--- Dataset entries Enclosed Below ---

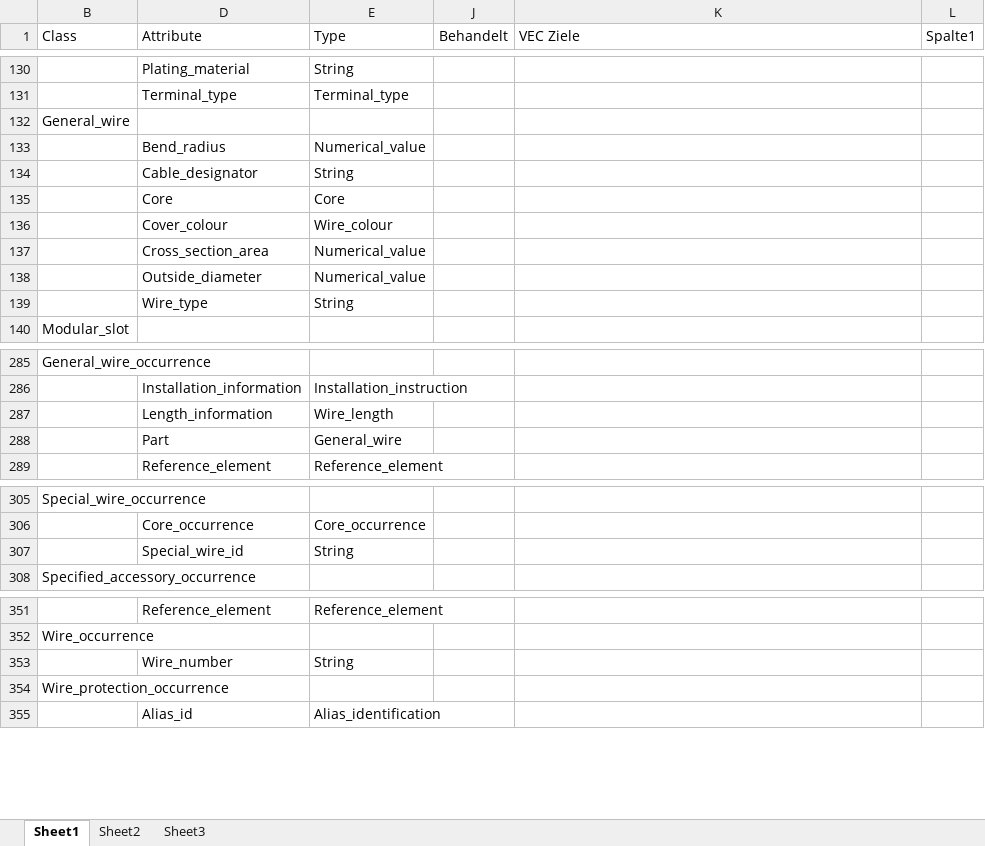
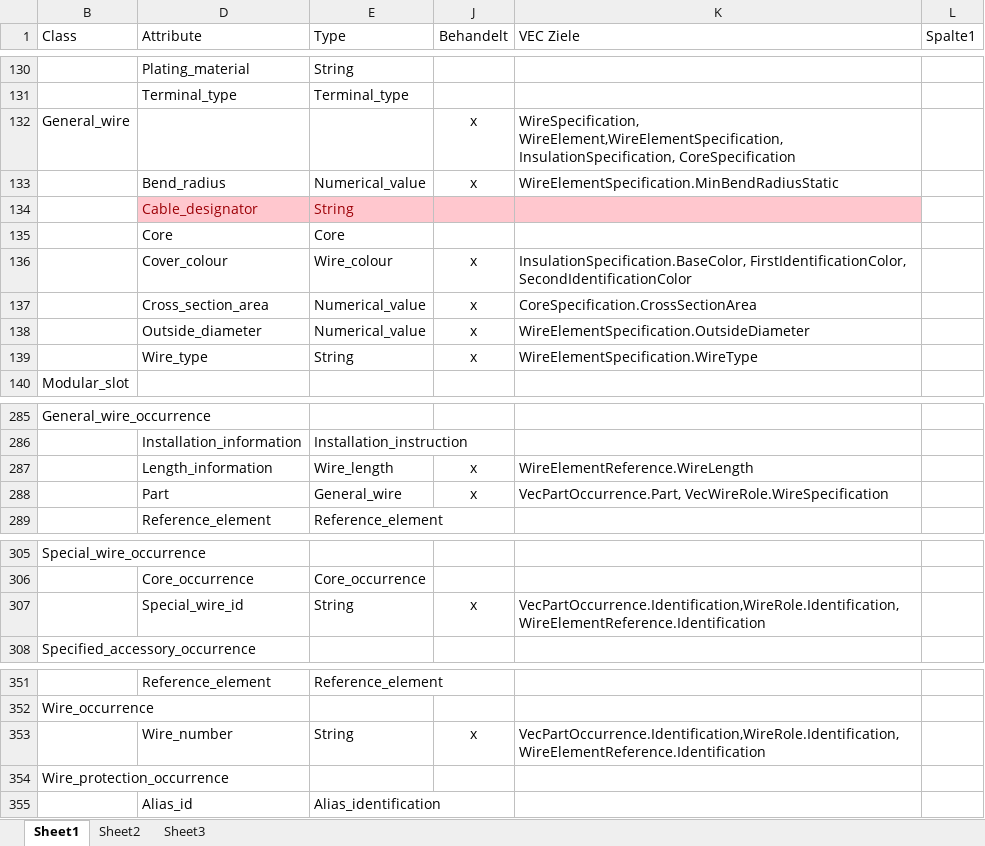
Before and after one commit to 4Soft-de/harness-model, an Excel workbook: kbl2vec/kbl-attribute-mappings.xlsx, sheet Sheet1, drawn as a sheet; only a part is shown, gaps mark what is left out; values as stored, in another font and other column widths than the file's, no borders; table styles not drawn; the diff names each change by its address in the sheet, - before the commit and + after, or states it on an @@ line.

Commit message:
Support for Single Core Wires.

```diff
--- a/kbl2vec/kbl-attribute-mappings.xlsx (sheet Sheet1)
+++ b/kbl2vec/kbl-attribute-mappings.xlsx (sheet Sheet1)
-J132:J133 (Behandelt): (empty)
+J132:J133 (Behandelt): x
-K132 (VEC Ziele): (empty)
+K132 (VEC Ziele): WireSpecification, WireElement,WireElementSpecification,InsulationSpecification, CoreSpecification
-K133 (VEC Ziele): (empty)
+K133 (VEC Ziele): WireElementSpecification.MinBendRadiusStatic
@@ D134:E134 fill: none → #FFC7CE, text colour: black → #9C0006 @@
-J134:K134 fill: none
+J134:K134 fill: #FFC7CE
-J136:J139 (Behandelt): (empty)
+J136:J139 (Behandelt): x
-K136 (VEC Ziele): (empty)
+K136 (VEC Ziele): InsulationSpecification.BaseColor, FirstIdentificationColor, SecondIdentificationColor
-K137 (VEC Ziele): (empty)
+K137 (VEC Ziele): CoreSpecification.CrossSectionArea
-K138 (VEC Ziele): (empty)
+K138 (VEC Ziele): WireElementSpecification.OutsideDiameter
-K139 (VEC Ziele): (empty)
+K139 (VEC Ziele): WireElementSpecification.WireType
-J287:J288 (Behandelt): (empty)
+J287:J288 (Behandelt): x
-K287 (VEC Ziele): (empty)
+K287 (VEC Ziele): WireElementReference.WireLength
-K288 (VEC Ziele): (empty)
+K288 (VEC Ziele): VecPartOccurrence.Part, VecWireRole.WireSpecification
-J307 (Behandelt): (empty)
+J307 (Behandelt): x
-K307 (VEC Ziele): (empty)
+K307 (VEC Ziele): VecPartOccurrence.Identification,WireRole.Identification,WireElementReference.Identification
-J353 (Behandelt): (empty)
+J353 (Behandelt): x
-K353 (VEC Ziele): (empty)
+K353 (VEC Ziele): VecPartOccurrence.Identification,WireRole.Identification,WireElementReference.Identification
```
Also changed, not shown: 13 other files.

--- End of Enclosed Dataset entries ---

Activity:
Filter the records above for "Behandelt" and copy every matching line.

Answer for this exercise:
-J132:J133 (Behandelt): (empty)
+J132:J133 (Behandelt): x
-J136:J139 (Behandelt): (empty)
+J136:J139 (Behandelt): x
-J287:J288 (Behandelt): (empty)
+J287:J288 (Behandelt): x
-J307 (Behandelt): (empty)
+J307 (Behandelt): x
-J353 (Behandelt): (empty)
+J353 (Behandelt): x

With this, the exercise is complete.